Is faster always better? Think about that for a minute before moving on…
I can reheat a piece of pizza in the microwave in thirty seconds. If I were to use my toaster oven to reheat that same piece of pizza it would certainly take longer. So is my toaster oven obsolete? NO WAY! If I want a nice crispy piece of reheated pizza it’s worth waiting for the toaster oven to work its magic. I never found a microwave that was able to retain the crispiness factor of anything!
Sometimes, before we even know it, we’ve sacrificed quality for speed. The real tragedy is this happens in our spiritual lives as much as it does in our culinary lives. Take Bible reading as an example. When is the last time you focused on one single verse for more than the time it took you to read it?
Or a singe word.
We need to take a cue from my toaster oven because sometimes it’s worth the wait. Thinking over a passage of scripture is a really valuable exercise. Considering it from different angles. Pausing on one word at a time until we have heard from our Creator in every possible way.
Sometimes speed is good. Better something than nothing. But don’t enslave yourself to speed otherwise a convenience will become an entrapment.
- Take your reading plan to the next level by reading the same passage for seven consecutive days. (I know this will drive you box checkers mad!). When we do this we are seeking quality over quantity. We are expecting the Bible to speak to us more than once and in more than one way. We are recognizing that the depth of Scripture deserves our attention as much as its breadth.
- Read. Each. Word. Of. A. Verse. As. If. It. Were. Followed. By. A. Period. God chose every word of the Bible. Each word communicates something to the reader. By pausing and reflecting on each new word you encounter you open up a storehouse of new ways for God to work in your heart and life.
- Commit to write out three verses of Scripture on an index card each day for a week. The difference between an email and a love letter does not need to be explained. Taking time to write out Scripture focuses us and slows us down. It helps us bring more of our senses into the exercise of internalizing the Scripture on which we are focused.
Toaster Oven’s might be quaint. They may or may not make a comeback. But they can still serve to remind us that some things are worth waiting for.
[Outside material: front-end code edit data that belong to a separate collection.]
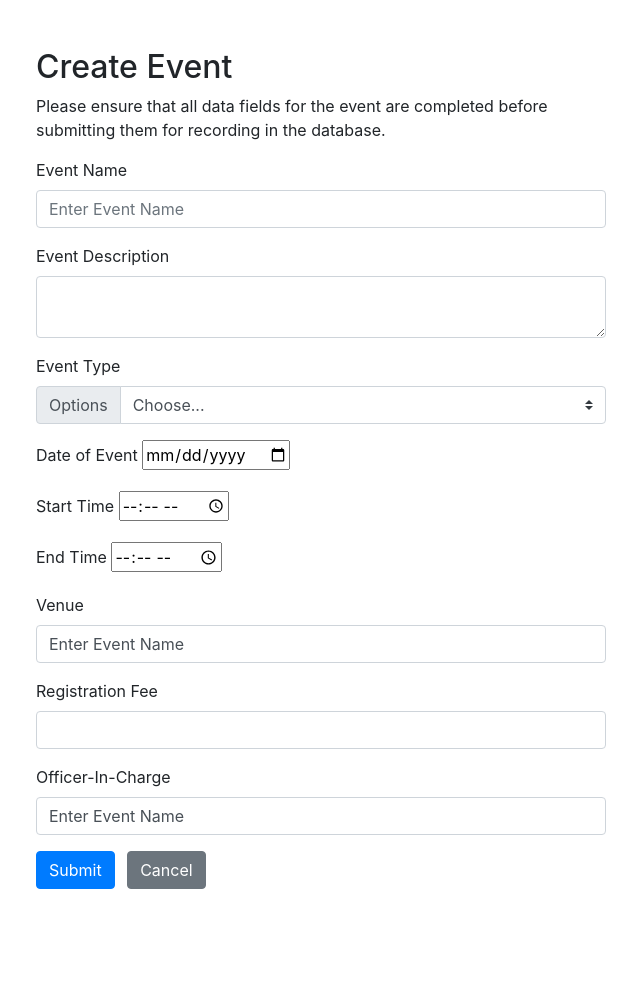
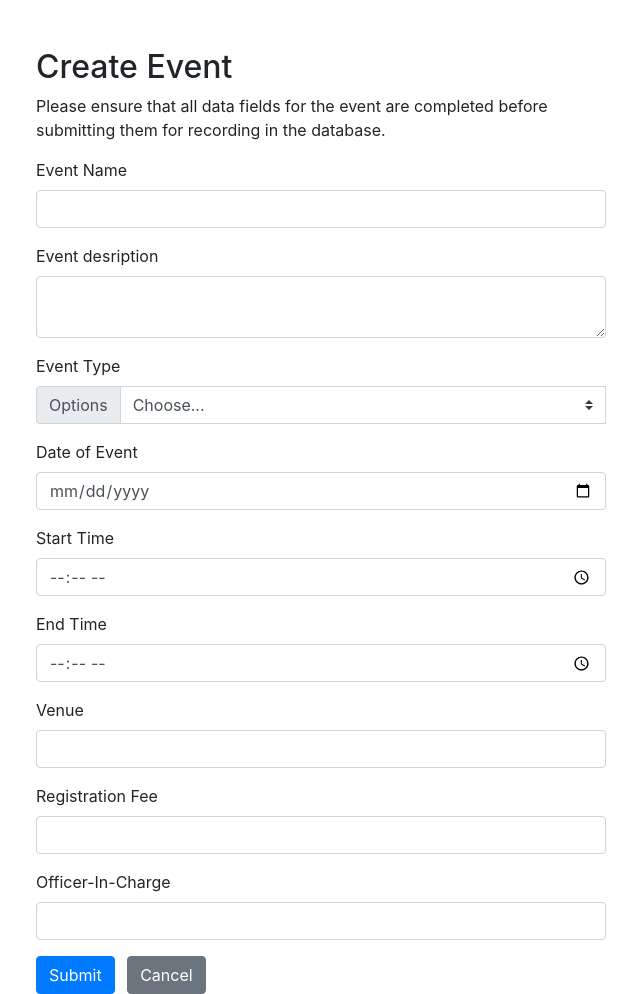
Before and after one commit to AFDanao/ncp3106_grp4, a PHP site: page /AddEvent/addEvent.php in a window 1280 px wide. Shown: the whole page, without its empty margins (319-959 px from the left). Before the commit the page ends 889 px from the top, so only its background shows below. Run offline with PHP 8.4, Linux system fonts and the light colour scheme.

Commit message:
Update addEvent.php

```diff
--- a/AddEvent/addEvent.php
+++ b/AddEvent/addEvent.php
@@ -6,7 +6,7 @@ require_once "../config.php";
     EVENT CREATION
     - Event ID - auto generated
     - Event Name
-    - Event Description
+    - Event desription
     - Event Type (Curricular, Extracurricular, Outreach, Others)
     - Date
     - Start Time
@@ -18,66 +18,118 @@ require_once "../config.php";
 */
 // Define variables and initialize with empty values
 // Once another form is submitted it initializes empty values again
-$name = $address = $salary = "";
-$name_err = $address_err = $salary_err = "";
+$name = $des = $type = $date = $start_time = $end_time = $venue = $fee = $officer = "";
+$name_err = $des_err = $type_err = $date_err = $start_time_err = $end_time_err = $venue_err = $fee_err = $officer_err = "";
 
 // Processing form data when form is submitted
 if ($_SERVER["REQUEST_METHOD"] == "POST") {
-    // Validate name
+    // Validate name (working)
     $input_name = trim($_POST["name"]);
-    /*
-        $_POST["var"] - used to get data from POST method
-
-        trim() - removes unnecessary spaces from beginning and  end of string
-    */
     if (empty($input_name)) {
-      //  empty() - determines if variable is empty
         $name_err = "Please enter a name.";
-    } elseif (!filter_var($input_name, FILTER_VALIDATE_REGEXP, array("options" => array("regexp" => "/^[a-zA-Z\s]+$/")))) {
-      /*  filter_var() - outputs false if it does not pass validation that's why we use logical NOT (!) for the condition to be true and execute its respective code
-      */
-        $name_err = "Please enter a valid name.";
     } else {
         $name = $input_name;
     }
 
-    // Validate address
-    $input_address = trim($_POST["address"]);
-    if (empty($input_address)) {
-        $address_err = "Please enter an address.";
+    /*  $_POST["var"] - used to get data from variable with specified name using POST form method
+        trim() - removes unnecessary spaces from beginning and  end of string */
+      // empty() - determines if variable is empty
+      /* filter_var() - outputs false if it does not pass validation that's why we use logical NOT (!) for the condition to be true and execute its respective code
+      */
+
+    // Validate des (working)
+    $input_des = trim($_POST["des"]);
+    if (empty($input_des)) {
+        $des_err = "Please enter a desription.";
     } else {
-        $address = $input_address;
+        $des = $input_des;
     }
 
-    // Validate salary
-    $input_salary = trim($_POST["salary"]);
-    if (empty($input_salary)) {
-        $salary_err = "Please enter the salary amount.";
-    } elseif (!ctype_digit($input_salary)) {
+    // Validate type (working)
+    $input_type = trim($_POST["type"]);
+    if (empty($input_type)){
+      $type_err = "Please select a type.";
+    } else{
+      $type = $input_type;
+    }
+
+    // Validate date (working)
+    $input_date = trim($_POST["date"]);
+    if (empty($input_date)){
+      $date_err = "Please enter the date.";
+    } else {
+      $date = $input_date;
+    }
+
+    // Validate start time (working)
+    $input_start_time = trim($_POST["start_time"]);
+    if (empty($input_start_time)){
+      $start_time_err = "Please enter the start time.";
+    } else{
+      $start_time = $input_start_time;
+    }
+
+    // Validate start time (working)
+    $input_end_time = trim($_POST["end_time"]);
+    if (empty($input_end_time)){
+      $end_time_err = "Please enter the end time.";
+    } else{
+      $end_time = $input_end_time;
+    }
+
+    // Validate venue
+    $input_venue = trim($_POST["venue"]);
+    if (empty($input_venue)) {
+        $venue_err = "Please enter a venue.";
+    } else {
+        $venue = $input_venue;
+    }
+
+    // Validate fee (working)
+    $input_fee = trim($_POST["fee"]);
+    if (empty($input_fee)) {
+        $fee_err = "Please enter the fee amount.";
+    } elseif (!ctype_digit($input_fee)) {
       /*  ctype_digit() - is used to check if input are numeric; outputs false if it doesn't pass validation. For that reason, logical NOT (!) is used for the condition to be true */
-        $salary_err = "Please enter a positive integer value.";
+        $fee_err = "Please enter a positive integer value.";
     } else {
-        $salary = $input_salary;
+        $fee = $input_fee;
+    }
+
+    // Validate officer (working)
+    $input_officer = trim($_POST["officer"]);
+    if (empty($input_officer)){
+      $officer_err = "Please enter an officer name.";
+    }elseif (!filter_var($input_officer, FILTER_VALIDATE_REGEXP, array("options" => array("regexp" => "/^[a-zA-Z\s]+$/")))) {
+      $officer_err = "Please enter a valid name.";
+    } else{
+      $officer = $input_officer;
     }
 
     // Check input errors before inserting in database
-    if (empty($name_err) && empty($address_err) && empty($salary_err)) {
+    if (empty($name_err) && empty($des_err) && empty($type_err) && empty($date_err) && empty($start_time_err) && empty($end_time_err) && empty($venue_err) && empty($fee_err) && empty($officer_err)) {
         // Prepare an insert statement
-        $sql = "INSERT INTO employees (name, address, salary) VALUES (?, ?, ?)";
+        $sql = "INSERT INTO events (name, des, type, date, start_time, end_time, venue, fee, officer) VALUES (?, ?, ?, ?, ?, ?, ?, ?, ?)";
 
         if ($stmt = $mysqli->prepare($sql)) {
             // Bind variables to the prepared statement as parameters
-            $stmt->bind_param("sss", $param_name, $param_address, $param_salary);
+            $stmt->bind_param("sssssssis", $param_name, $param_des, $param_type, $param_date, $param_start_time, $param_end_time, $param_venue, $param_fee, $param_officer);
 
             // Set parameters
             $param_name = $name;
-            $param_address = $address;
-            $param_salary = $salary;
+            $param_des = $des;
+            $param_type = $type;
+            $param_date = $date;
+            $param_start_time = $start_time;
+            $param_end_time = $end_time;
+            $param_venue = $venue;
+            $param_fee = $fee;
+            $param_officer = $officer;
 
             // Attempt to execute the prepared statement
             if ($stmt->execute()) {
                 // Records created successfully. Redirect to landing page
-                header("location: index.php");
+                header("location: ../index.php");
                 exit();
             } else {
                 echo "Oops! Something went wrong. Please try again later.";
@@ -110,8 +162,8 @@ if ($_SERVER["REQUEST_METHOD"] == "POST") {
       }
     </style>
   </head>
+  <body>
 
-  <body>
     <div class="wrapper">
       <div class="container-fluid">
         <div class="row">
@@ -120,115 +172,112 @@ if ($_SERVER["REQUEST_METHOD"] == "POST") {
             <p>
             Please ensure that all data fields for the event are completed before submitting them for recording in the database.
             </p>
-            <form action="<?php echo htmlspecialchars($_SERVER["PHP_SELF"]); ?>" method="post">
-                <div class="form-group">
+            <form action="<?php echo htmlspecialchars($_SERVER["PHP_SELF"]); ?>" method="post" enctype="multipart/form-data">
+            <!-- Event Name -->
+              <div class="form-group">
                 <label>Event Name</label>
-                <input type="text" name="name" placeholder="Enter Event Name" class="form-control <?php echo (!empty($name_err)) ? 'is-invalid' : ''; ?>" value="<?php echo $name; ?>">
+                <input type="text" name="name" class="form-control <?php echo (!empty($name_err)) ? 'is-invalid' : ''; ?>" value="<?php echo $name; ?>" >
                 <!--  adds "is-invalid" class to the input if there is error (outlines the field red)  -->
                 <span class="invalid-feedback"><?php echo $name_err; ?></span>
               </div>
+
+              <!-- Event desription -->
               <div class="form-group">
-                <label>Event Description</label>
+                <label>Event desription</label>
                 <textarea
-                  name="address"
-                  class="form-control <?php echo (!empty($address_err)) ? 'is-invalid' : ''; ?>"
-                  required
+                  name="des"
+                  class="form-control <?php echo (!empty($des_err)) ? 'is-invalid' : ''; ?>" value="<?php echo $des; ?>"
                 >
                 </textarea>
-                <!--add inside text area later:
-                  <?php echo $address; ?>
-                -->
                 <span class="invalid-feedback"
-                  ><?php echo $address_err; ?></span
+                  ><?php echo $des_err; ?></span
                 >
               </div>
+
+              <!-- Event Type -->
               <label>Event Type</label>
               <div class="input-group mb-3">
                 <div class="input-group-prepend">
-                  <label class="input-group-text" for="inputGroupSelect01"
-                    >Options</label
-                  >
+                  <label class="input-group-text" for="inputGroupSelect01">Options</label>
                 </div>
-                <select class="custom-select" id="inputGroupSelect01">
-                  <option selected>Choose...</option>
+                <select class="custom-select form-control <?php echo (!empty($type_err)) ? 'is-invalid' : ''; ?>" id="inputGroupSelect01" name="type">
+                  <option selected value="">Choose...</option>
                   <option value="Curricular">Curricular</option>
                   <option value="Extracurricular">Extracurricular</option>
                   <option value="Outreach">Outreach</option>
                   <option value="Others">Others</option>
                 </select>
+                <span class="invalid-feedback"><?php echo $type_err; ?></span>
               </div>
+
+              <!-- Date of Event -->
               <div class="form-group">
                 <label>Date of Event</label>
-                <input type="date" name="date" id="date" required />
+                <input class="form-control <?php echo (!empty($date_err)) ? 'is-invalid' : ''; ?>" type="date" name="date" id="date" value="<?php echo $date; ?>"/>
+                <span class="invalid-feedback"><?php echo $date_err; ?></span>
               </div>
+
+              <!-- Start Time -->
               <div class="form-group">
                 <label>Start Time</label>
-                <input
+                <input class="form-control <?php echo (!empty($start_time_err)) ? 'is-invalid' : ''; ?>"
                   type="time"
-                  id="appt"
-                  name="appt"
+                  id="start_time"
+                  name="start_time"
                   min="09:00"
                   max="18:00"
-                  required
+                  value="<?php echo $start_time; ?>"
                 />
+                <span class="invalid-feedback"><?php echo $start_time_err ?></span>
               </div>
+
+              <!-- End Time -->
               <div class="form-group">
                 <label>End Time</label>
-                <input
+                <input class="form-control <?php echo (!empty($end_time_err)) ? 'is-invalid' : ''; ?>"
                   type="time"
-                  id="appt"
-                  name="appt"
+                  id="end_time"
+                  name="end_time"
                   min="09:00"
                   max="18:00"
-                  required
+                  value="<?php echo $end_time; ?>"
                 />
+                <span class="invalid-feedback"><?php echo $end_time_err ?></span>
               </div>
+
+              <!-- Venue -->
               <div class="form-group">
                 <label>Venue</label>
                 <input
                   type="text"
-                  name="name"
-                  class="form-control <?php echo (!empty($name_err)) ? 'is-invalid' : ''; ?>"
-                  value="Enter Event Name"
-                />
-                <!-- add inside input later:
-                  value="<?php echo $name; ?>"
-                -->
-                <span class="invalid-feedback"><?php echo $name_err; ?></span>
+                  name="venue"
+                  class="form-control <?php echo (!empty($venue_err)) ? 'is-invalid' : ''; ?>" value="<?php echo $name; ?>" >
+                <span class="invalid-feedback"><?php echo $venue_err; ?></span>
               </div>
+
+              <!-- Registration Fee -->
               <div class="form-group">
                 <label>Registration Fee</label>
                 <input
-                  type="text"
-                  name="salary"
-                  class="form-control <?php echo (!empty($salary_err)) ? 'is-invalid' : ''; ?>"
-                /><!-- add in input later
-                  value="<?php echo $salary; ?>"-->
-                <span class="invalid-feedback"><?php echo $salary_err; ?></span>
+                  type="number"
+                  name="fee"
+                  class="form-control <?php echo (!empty($fee_err)) ? 'is-invalid' : ''; ?>" value="<?php echo $fee; ?>"
+                />
+                <span class="invalid-feedback"><?php echo $fee_err; ?></span>
               </div>
+
+              <!-- Officer-In-Charge -->
               <div class="form-group">
                 <label>Officer-In-Charge</label>
                 <input
                   type="text"
-                  name="name"
-                  class="form-control <?php echo (!empty($name_err)) ? 'is-invalid' : ''; ?>"
-                  value="Enter Event Name"
+                  name="officer"
+                  class="form-control <?php echo (!empty($officer_err)) ? 'is-invalid' : ''; ?>" value="<?php echo $officer; ?>"
                 />
-                <!-- add inside input later:
-                  value="<?php echo $name; ?>"
-                -->
-                <span class="invalid-feedback"><?php echo $name_err; ?></span>
+                <span class="invalid-feedback"><?php echo $officer_err; ?></span>
               </div>
-              <!--<div class="form-group">
-                <label>Salary</label>
-                <input
-                  type="text"
-                  name="salary"
-                  class="form-control <?php echo (!empty($salary_err)) ? 'is-invalid' : ''; ?>"
-                  value="<?php echo $salary; ?>"
-                />
-                <span class="invalid-feedback"><?php echo $salary_err; ?></span>
-              </div>-->
+
+            <!-- Submit Button -->
               <input type="submit" class="btn btn-primary" value="Submit" />
               <a href="../select.php" class="btn btn-secondary ml-2">Cancel</a>
             </form>
```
Is it easy or difficult for you to slow the pace at which you read Scripture?
Does reading less Scripture make you feel more guilty? Why or why not?
Do you have any methods or suggestions for the rest of us on how to read Scripture slowly?